Tips for Travelling by Train
Inform stations if you, or someone with you, are travelling with a disability so they can help you on your arrival. It is also essential to note down any platform changes and where accessible toilets will be located in the station. You should be able to find this out when you inform the company. If you are travelling with a child, show them pictures to familiarise them with what the journey will entail. If possible, avoiding the heaviest hours of traffic should reduce the stress of the journey for all involved! Ensure all comfort blankets and toys have been packed too in case of an upset. If you happen to come across a friendly member of staff who is happy to talk about the journey, this can also help to ease any anxiety.
Tips for Travelling by Plane
Firstly, contacting the airline is a must. You can explain the needs of passenger travelling. Any procedures in the case of an emergency and the equipment necessary to accompany the individual onboard can be confirmed. Obtaining written permission from the correct medical professional is essential and needs to be with the guardian at all times. This should be used to ensure that equipment and medication can be taken on the flight. Before the flight, make sure to explain the small size of toilets, so the person is aware of the circumstances before the experience. Once you are at the airport, heading over to the appropriate airport staff is essential to help a smooth check-in.

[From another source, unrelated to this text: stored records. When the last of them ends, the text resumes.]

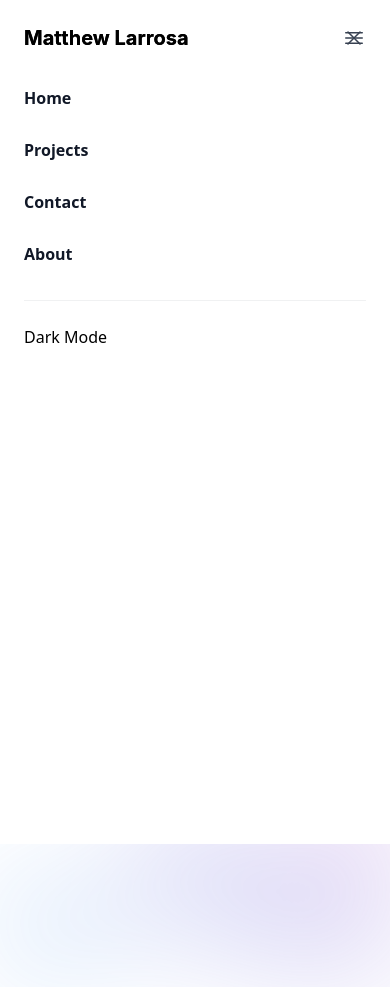
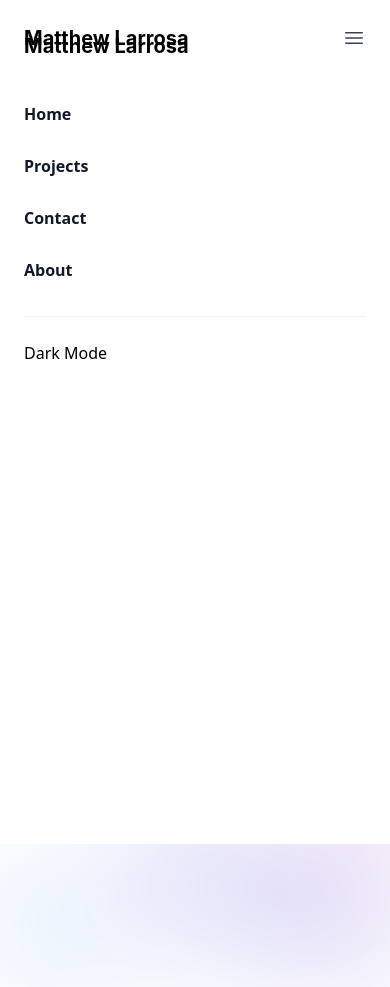
Before and after one commit to matthewLarrosa/matthewLarrosa.github.io, a React (Vite) app: page / in a window 390 px wide. Both pictures are taken after a click on the button "Open main menu". Shown: the top 987 px of the page. Built offline with nearby package versions, Linux system fonts and the light colour scheme.

Commit message:
Fixed overlapping menu buttons

```diff
--- a/src/Navbar.jsx
+++ b/src/Navbar.jsx
@@ -71,11 +71,11 @@ export default function Navbar() {
             </a>
             <button
               type="button"
-              className="-m-2.5 rounded-md p-2.5 text-gray-700"
+              className="m-3 rounded-md p-2.5 text-gray-700"
               onClick={() => setMobileMenuOpen(false)}
             >
               <span className="sr-only">Close menu</span>
-              <XMarkIcon className="h-6 w-6" aria-hidden="true" />
+              <XMarkIcon className="" aria-hidden="true" />
             </button>
           </div>
           <div className="mt-6 flow-root">
```
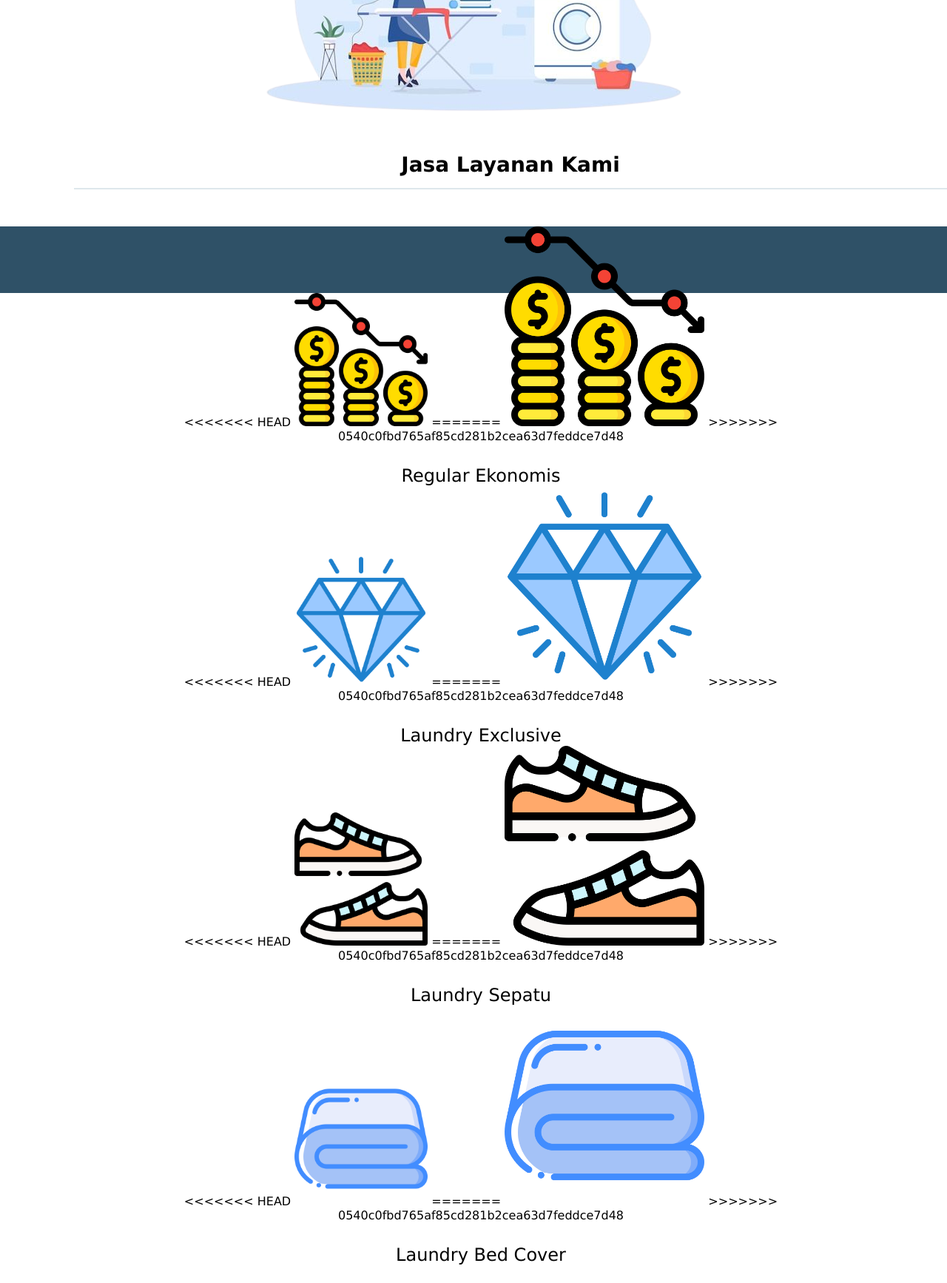
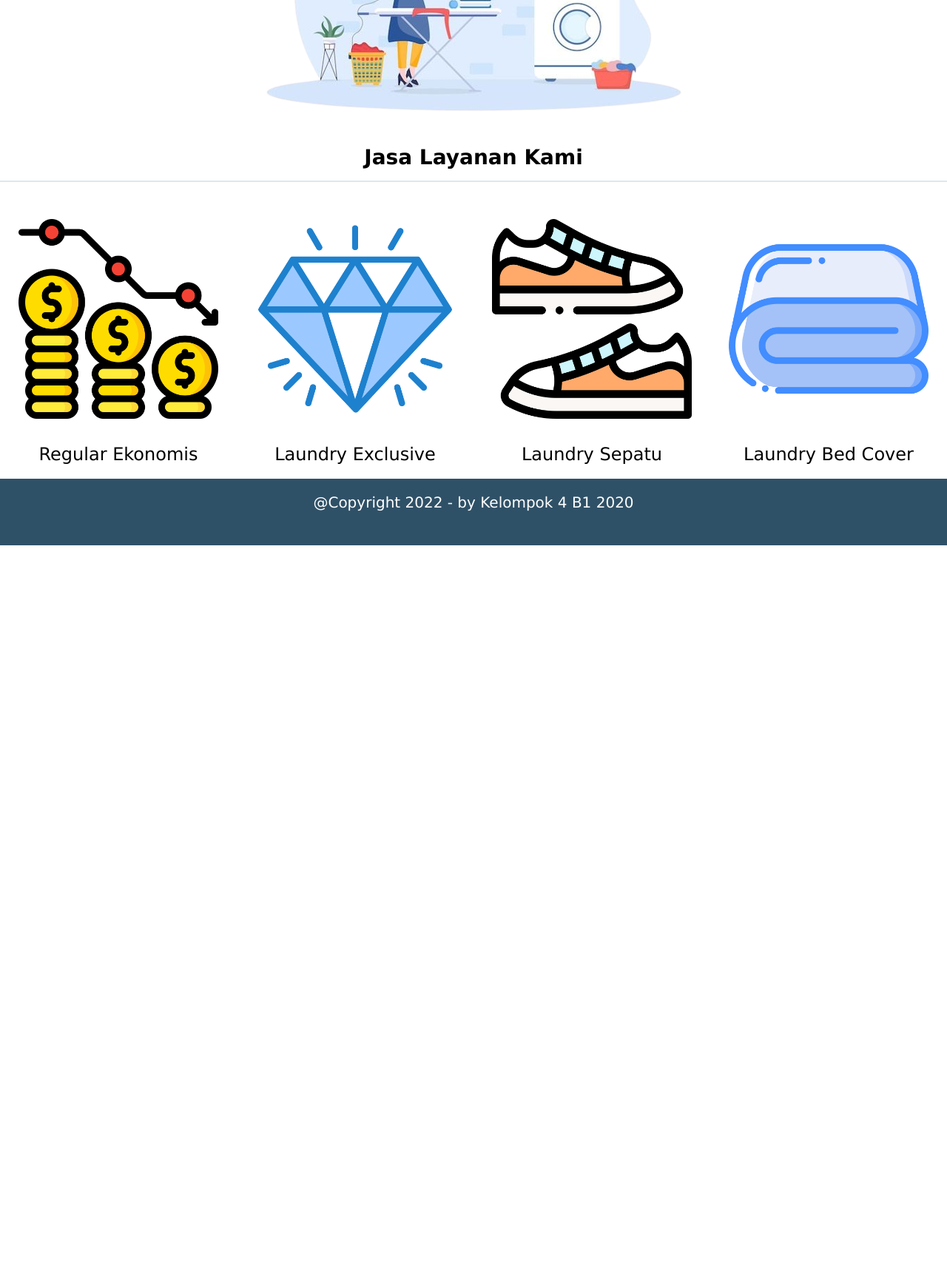
Before and after one commit to atikamaulidaz/Proyek-Akhir-WEB, a PHP site: page /Proyek-Akhir-WEB/beranda.php in a window 1280 px wide. Shown: the part 347-2081 px from the top of the page at 74% size. After the commit the page ends 1084 px from the top, so only its background shows below. Run offline with PHP 8.4, Linux system fonts and the light colour scheme; a user stored in the database is signed in.

Commit message:
update css

```diff
--- a/beranda-admin.php
+++ b/beranda-admin.php
@@ -77,7 +77,7 @@
                     <td><?=$row['telpon']?></td>
                     <td><?=$row['email']?></td>
                     <td><?=$row['jenis']?></td>
-                    <td><img src="gambar/<?=$row['file']?>" width="60px" ></td>
+                    <td><img src="gambar/<?=$row['file']?>" width="50px" height="50px" ></td>
                     <td><?=$row['waktu']?></td>
 
                     <td class="edit">
--- a/beranda.php
+++ b/beranda.php
@@ -33,46 +33,28 @@
             <center><img src="images/laundry.png"></center>
         </div>
         <center>
+        <h3 class="nama-penawaran">Jasa Layanan Kami</h3>
         <div class="penawaran">
-            <center>
-                <h3 class="nama-penawaran">Jasa Layanan Kami</h3>
-            </center>
             <div class="penawaran-item">
-<<<<<<< HEAD
-                <img src="images/cash.png" width="180px" height="180px">
-=======
                 <img src="images/cash.png" width="270px" height="270px">
->>>>>>> 0540c0fbd765af85cd281b2cea63d7feddce7d48
                 <center>
                     <p>Regular Ekonomis</p>
                 </center>
             </div>
             <div class="penawaran-item">
-<<<<<<< HEAD
-                <img src="images/diamond.png" width="180px" height="180px">
-=======
                 <img src="images/diamond.png" width="270px" height="270px">
->>>>>>> 0540c0fbd765af85cd281b2cea63d7feddce7d48
                 <center>
                     <p>Laundry Exclusive</p>
                 </center>
             </div>
             <div class="penawaran-item">
-<<<<<<< HEAD
-                <img src="images/shoes.png" width="180px" height="180px">
-=======
                 <img src="images/shoes.png" width="270px" height="270px">
->>>>>>> 0540c0fbd765af85cd281b2cea63d7feddce7d48
                 <center>
                     <p>Laundry Sepatu</p>
                 </center>
             </div>
             <div class="penawaran-item">
-<<<<<<< HEAD
-                <img src="images/bed-sheets.png" width="180px" height="180px">
-=======
                 <img src="images/bed-sheets.png" width="270px" height="270px">
->>>>>>> 0540c0fbd765af85cd281b2cea63d7feddce7d48
                 <center>
                     <p>Laundry Bed Cover</p>
                 </center>
@@ -80,6 +62,7 @@
         </div>
         </center>
     </div>
+    <br>
     <div class="footer">
         <div class="nama-footer"><center>@Copyright 2022 - by Kelompok 4 B1 2020</center></div>
     </div>
--- a/css/stylesheet.css
+++ b/css/stylesheet.css
@@ -50,10 +50,11 @@
 }
 
 .penawaran {
+    display: flex;
     height: auto;
     margin-top: 10px;
-    width: auto;
-    padding-left: 100px;
+    width:auto;
+    justify-content: space-around;
 }
 
 .nama-penawaran {
@@ -64,16 +65,8 @@
 }
 
 .penawaran-item{
-
-    margin-right: 117px;
+    float: left;
     width:auto ;
-    float: left;
-
-    float: left;
-    margin-right: 80px;
-    /* border-radius: 50%; */
-    width: auto;
-
 }
 
 .penawaran-item p{
@@ -232,3 +225,23 @@
 .button-order:hover {
     background-color: rgb(61, 61, 124);
 }
+
+.col-1 {width: 8.33%;}
+.col-2 {width: 16.66%;}
+.col-3 {width: 25%;}
+.col-4 {width: 33.33%;}
+.col-5 {width: 41.66%;}
+.col-6 {width: 50%;}
+.col-7 {width: 58.33%;}
+.col-8 {width: 66.66%;}
+.col-9 {width: 75%;}
+.col-10 {width: 83.33%;}
+.col-11 {width: 91.66%;}
+.col-12 {width: 100%;}
+
+@media only screen and (max-width: 768px) {
+  /* For mobile phones: */
+  [class*="col-"] {
+    width: 100%;
+  }
+}
--- a/index.php
+++ b/index.php
@@ -1,5 +1,6 @@
 <!DOCTYPE html>
 <html lang="en">
+
 <head>
     <meta charset="UTF-8">
     <meta http-equiv="X-UA-Compatible" content="IE=edge">
@@ -7,6 +8,7 @@
     <link rel="stylesheet" href="css/stylesheet.css">
     <title>PA PEMROGRAMAN WEB</title>
 </head>
+
 <body>
     <div class="header">
         <div class="nama-header">Laundry Express</div>
@@ -25,9 +27,10 @@
             <img src="images/welcome-back.png" width="400px" height="350px">
         </center>
     </div>
-        <div class="penawaran">
     <center>
         <h3 class="nama-penawaran">Keunggulan Laundry Express</h3>
+        <div class="penawaran">
+
             <div class="penawaran-item">
                 <img src="images/laundry-detergent.png" width="270px" height="270px">
                 <p>Detergen Unggulan</p>
@@ -49,4 +52,5 @@
     </div>
     <script src="javascript/jquery.js"></script>
 </body>
+
 </html>
```
Also changed, not shown: css/styleData.css (+20 -0 lines), css/styleSearch.css (+19 -0 lines). Lines whose indentation alone changed are shown as unchanged.
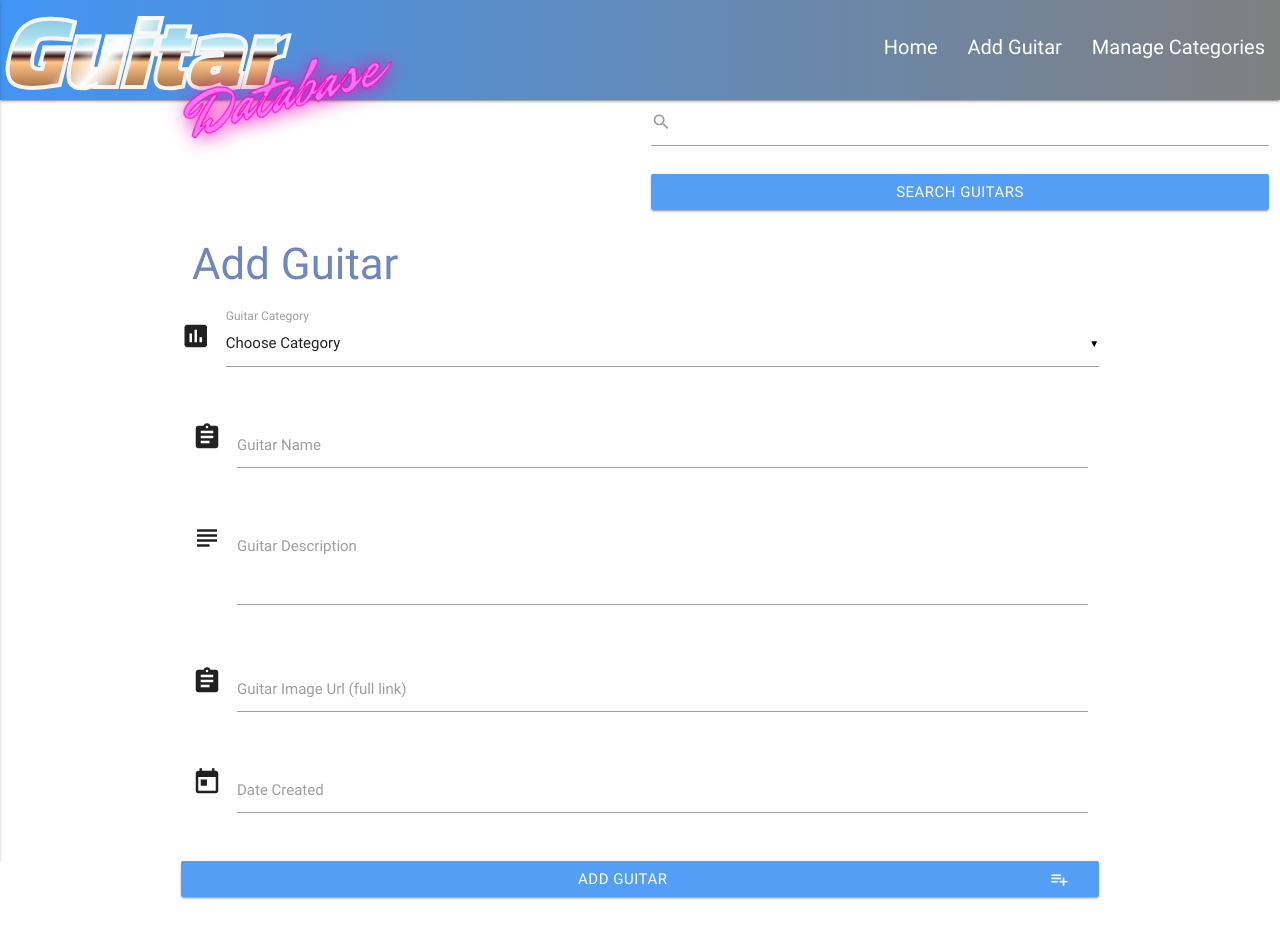
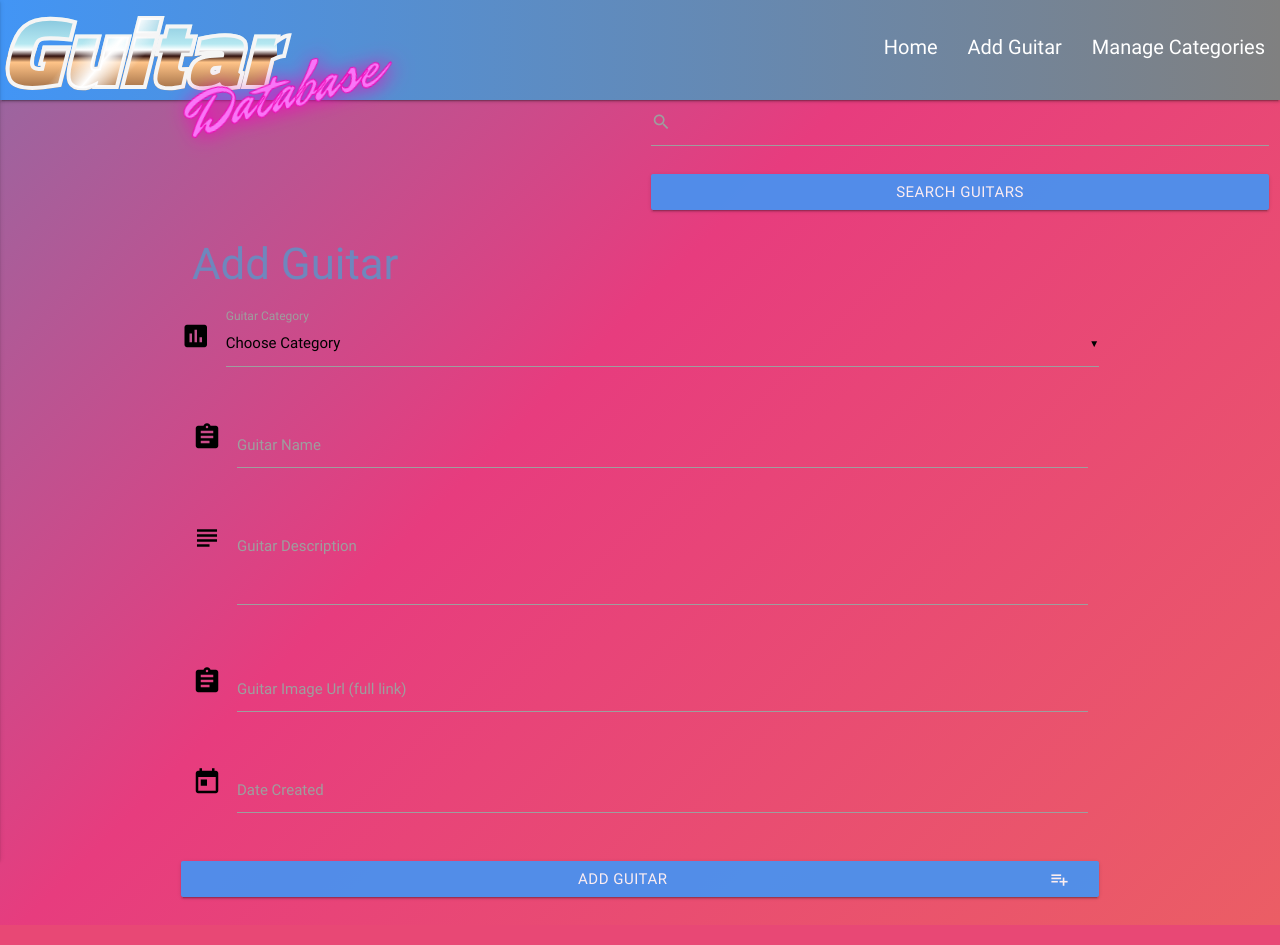
Before and after one commit to richdevelopments/guitar_database, a Flask app: page /add_guitars in a window 1280 px wide. Run offline with Flask 2, Linux system fonts and the light colour scheme; data that the repository does not hold is empty; some libraries are stand-ins or nearby versions; some web fonts are replaced.

Commit message:
title and background styling

```diff
--- a/templates/base.html
+++ b/templates/base.html
@@ -5,9 +5,58 @@
         <link rel="stylesheet" href="https://cdnjs.cloudflare.com/ajax/libs/materialize/0.100.2/css/materialize.min.css">
         <link href="https://fonts.googleapis.com/css?family=Mr+Dafoe" rel="stylesheet">
         <link href="https://fonts.googleapis.com/css?family=Titillium+Web:900" rel="stylesheet">
+
+
+        <link href="https://fonts.googleapis.com/css?family=Monoton" rel="stylesheet">
         <link rel="stylesheet" href="{{url_for('static', filename='css/style.css')}}" type="text/css" />
 
         <style>
+        body {
+            width: 50wh;
+            height: 50vh;
+            color: #000000;
+            background: linear-gradient(-45deg, #EE7752, #E73C7E, #23A6D5, #23D5AB);
+            background-size: 300% 300%;
+            -webkit-animation: Gradient 15s ease infinite;
+            -moz-animation: Gradient 15s ease infinite;
+            animation: Gradient 15s ease infinite;
+        }
+
+        @-webkit-keyframes Gradient {
+            0% {
+                background-position: 0% 50%
+            }
+            50% {
+                background-position: 100% 50%
+            }
+            100% {
+                background-position: 0% 50%
+            }
+        }
+
+        @-moz-keyframes Gradient {
+            0% {
+                background-position: 0% 50%
+            }
+            50% {
+                background-position: 100% 50%
+            }
+            100% {
+                background-position: 0% 50%
+            }
+        }
+
+        @keyframes Gradient {
+            0% {
+                background-position: 0% 50%
+            }
+            50% {
+                background-position: 100% 50%
+            }
+            100% {
+                background-position: 0% 50%
+            }
+        }
 
         #grad1 {
             height: 100px;
@@ -21,19 +70,6 @@
             margin-top: 15px;
             font-size: 20px;
         }
-
-        /*.logo {*/
-        /*    color: #d54d7b;*/
-        /*    font-family: "Great Vibes", cursive;*/
-        /*    font-size: 165px;*/
-        /*    line-height: 160px;*/
-        /*    font-weight: normal;*/
-        /*    margin-bottom: 2px;*/
-            /*margin-top: 40px;*/
-        /*    text-align: left;*/
-        /*    text-shadow: 0 1px 1px #fff;*/
-
-        /*}*/
 
 
         .btn
@@ -50,8 +86,13 @@
 
         p {
             color: #6f87bd;
-            font-size: 20px;
+            font-size: 15px;
         }
+
+        .image_url {
+           color: black;
+        }
+
 
         input[type=text]:focus {
             background-color: #ece6e5;
@@ -64,8 +105,7 @@
 
         /* Add a background color when the inputs get focus */
 
-        input[type=text]:focus,
-        input[type=password]:focus {
+        input[type=text]:focus {
             background-color: #ddd;
             outline: none;
         }
@@ -226,8 +266,7 @@
                 close: 'Ok',
                 closeOnSelect: false // Close upon selecting a date,
             });
-        </script>
-        <script type="text/javascript">
+
             if (navigator.platform.indexOf('Win') != -1) {
                 window.document.getElementById("wrapper").setAttribute("class", "windows");
             }
```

Hopefully, we have eased some concerns you may have when trying to plan travel arrangements with an individual with special needs. For more inspiration on where to visit on your next holiday, take a look at our blog on Six of the Top Accessible National Trust Sites in Devon.